“We just fucked them up and now we’re leaving,” an officer, who appears to be in command, was captured saying to someone over the phone.

“Let’s find a problem on our own instead of chasing our tail,” another officer says to Bittell.

“We’re going to be the head of the snake now, because we’re going to go back that way,” Bittell responds, pointing in the direction of the Stop-N-Shop.

The commanding officer, now off the phone, instructs the men to take their strike teams, split up, and drive down Lake Street.

“Fuck ’em up. Gas them. Fuck ’em up.”

“You see a fucking group? Call it out,” the video captures him saying. “Fuck ’em up. Gas them. Fuck ’em up.”

Bittell then gives the orders to his own men who are waiting for him beside the white, unmarked van.

“Alright, we’re rollin’ down Lake Street,” Bittell says. “The first fuckers we see, just hammer them with 40s.”


“Yes, sir!” one officer responds.

The convoy then begins its patrol on Lake Street. Bittell radios out to the other squad cars not to use lights and sirens.

“It’s like a slow jog in the park—finding people,” he says, followed by laughter from his men.

Minutes later, as Bittell’s van is slow-rolling down Lake, he spots a group of people in the parking lot of Stop-N-Shop.

“Right in here. Right in here,” he says to the officer driving, pointing at the Stop-N-Shop. “Right here in this parking lot.”

“Go! Go! Go!” Bittel says quicker and louder than he was speaking before. “Get up there! Get up there!”

As the van pulls up in front of the Stop-N-Shop, Bittell screams, “Let them have it, boys! Let them have it.” A volley of nonlethal gunfire follows. Rubber bullets ping off gas pumps, accompanied by officers screaming in unison for those in the parking lot to “get down!”

VICE News’ cameras were rolling as the officers advanced, guns drawn and pointed at our team. Police told us, despite being clearly identified as press, to get on the ground, and they continued to shoot foam baton rounds into the lot.

“Right there!” Bittell yells to his men on the body camera footage. “Get ‘em! Get ‘em! Get ‘em! Hit ‘em! Hit ‘em!”

Police had cornered the ​​the Awaijanes’ son, Bobby, who was 23 at the time, and sprayed him with a healthy dose of pepper spray in his face as he was on his hands and knees.

“Hey! That’s my son!” Assad Awaijane, who can be heard on the video, pleaded with them. “That’s my son!

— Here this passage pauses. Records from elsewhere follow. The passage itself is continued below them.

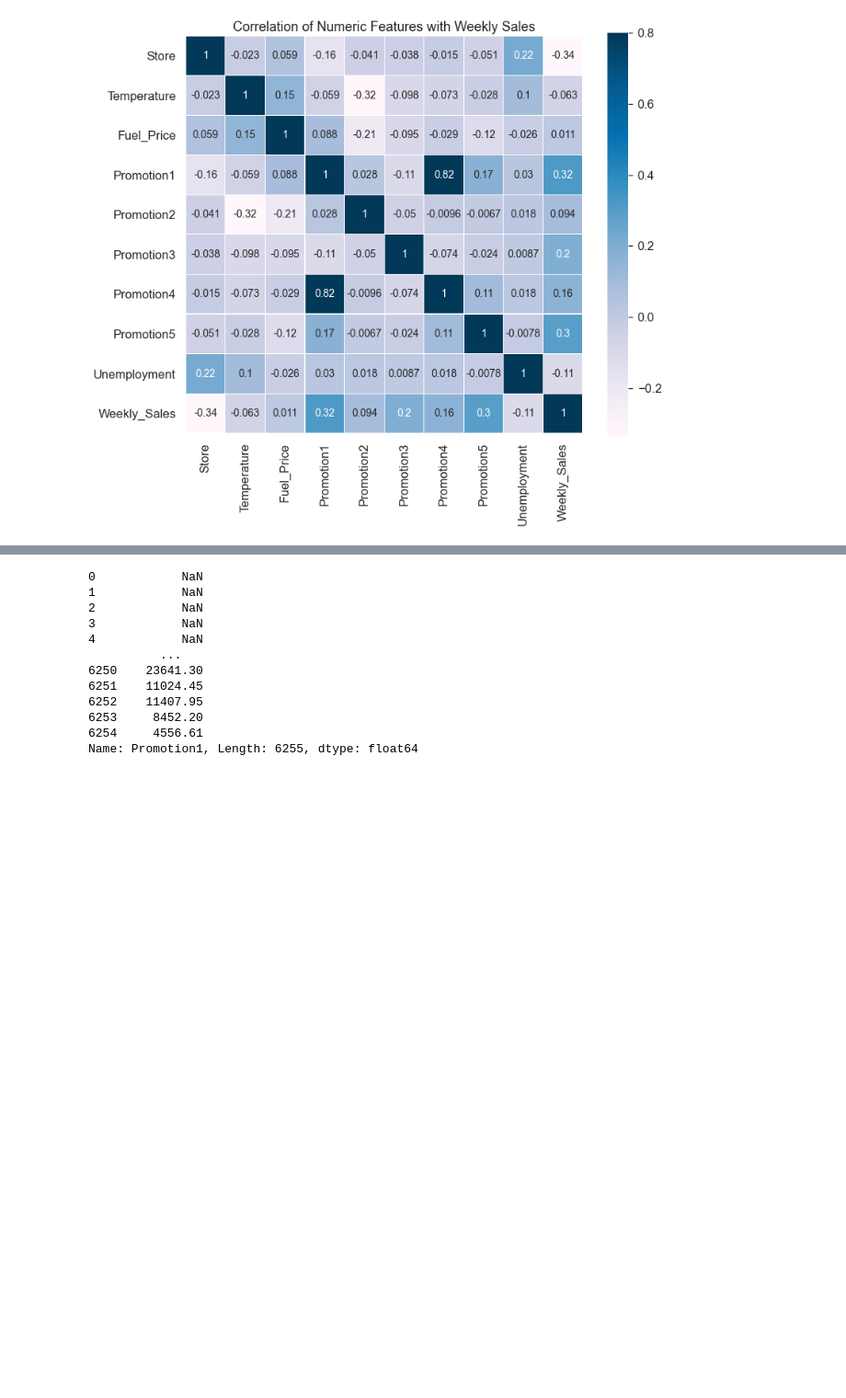
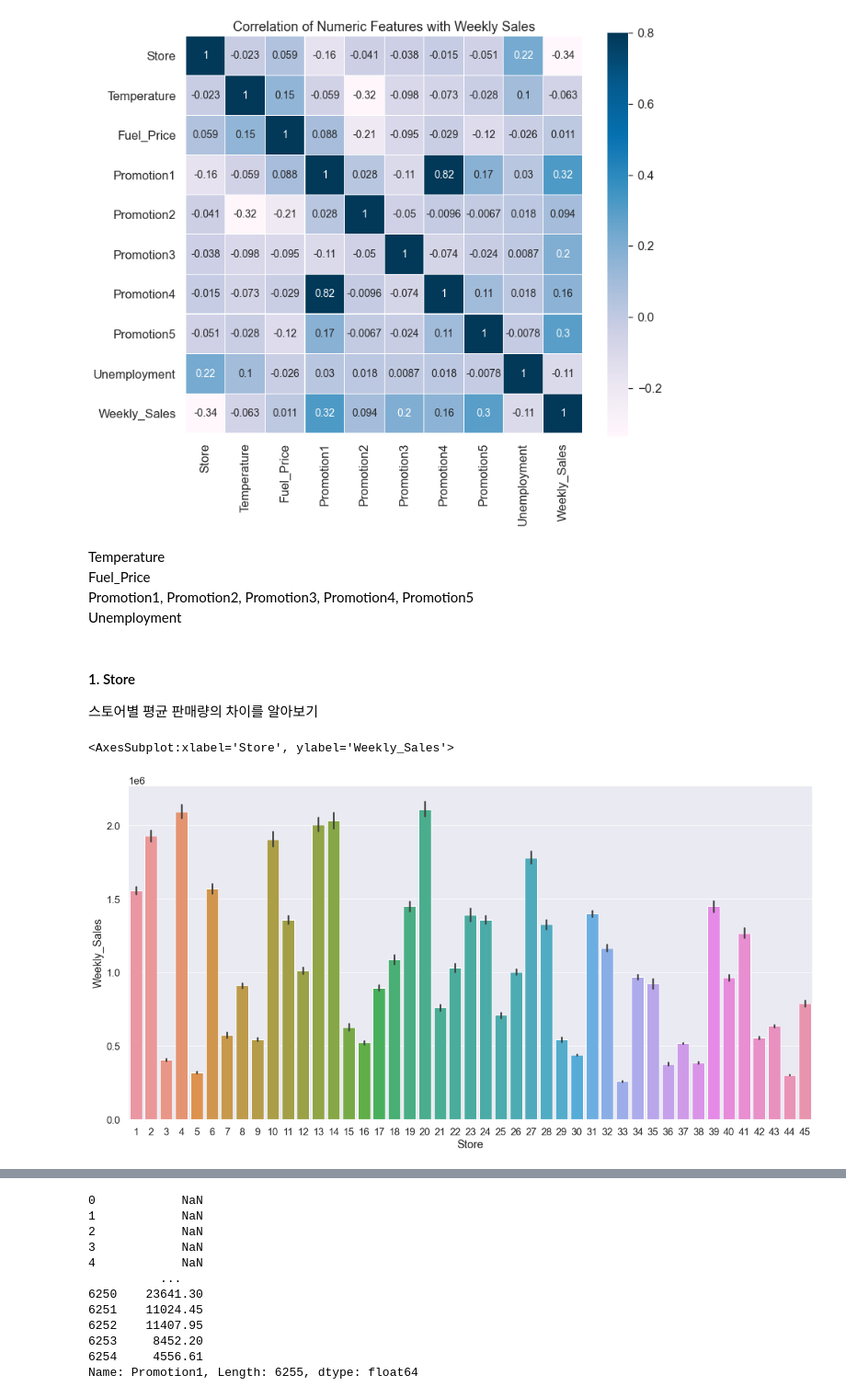
Before and after one commit to GayeonKimm/DS, a Jupyter notebook: 220714 shoppingmall_predict.ipynb, the cells around one changed output, grey strips where cells are left out. Shown at 92% size. Saved outputs shown, nothing was run; the diff lists cells and outputs as text; code cells hidden in the pictures; blank space fills up the shorter version.

```diff
--- a/220714 shoppingmall_predict.ipynb
+++ b/220714 shoppingmall_predict.ipynb
@@ -198,0 +225,2 @@ Skewness : 0.068794
+# %%
+df_train = df_train.astype({'Store':'object'})
@@ -363,3 +411,21 @@ sns.heatmap(corr_data.corr(), vmax=.8, linewidths=0.1,square=True,annot=True,cma
 # %% [output]
 <AxesSubplot:title={'center':'Correlation of Numeric Features with Weekly Sales'}>
 [figure]
+# %% [markdown]
+Temperature
+Fuel_Price
+Promotion1, Promotion2, Promotion3, Promotion4, Promotion5
+Unemployment
+# %% [markdown]
+#### 1. Store
+스토어별 평균 판매량의 차이를 알아보기
+# %%
+# fig, ax = plt.subplots(nrows=4, figsize=(30,30))
+# sns.barplot(data=df_train, x ='Store', y = 'Weekly_Sales',ax = ax[0])
+
+plt.figure(figsize=(20,10))
+sns.barplot(data=df_train, x ='Store', y = 'Weekly_Sales', estimator=np.mean)
+# seaborn은 오름차순 안됨
+# %% [output]
+<AxesSubplot:xlabel='Store', ylabel='Weekly_Sales'>
+[figure, added]
```
Also changed, not shown: parts of 30 cells of this notebook.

That’s my son!”


Both Assad and Bobby Awaijane were eventually released and allowed to go inside the Stop-N-Shop.

“Officers at 17th and Lake, get all these people inside the building,” Bittell said over the radio, before ordering the rest of the cops on scene to “mount up.”

The confrontation was over in less than 5 minutes, but has changed the Awaijane’s view on law enforcement forever.

“I thought maybe it was an accident,” Assad Awaijane told VICE News in a phone interview after the videos were released. “But after seeing that, it was really directed at us.”

Before the protests, Minneapolis Police officers would often stop by the Stop-N-Shop for coffee and food. Assad became friends with many of them. He never thought he’d be treated this way by people he said he trusted.

“I can’t believe it,” he said. “All my family, all my friends that were there doing good for me and for the business, and to have that happen to them because [police] have a vendetta. They want to get anybody that’s on the street, but not everybody on the street is a criminal.”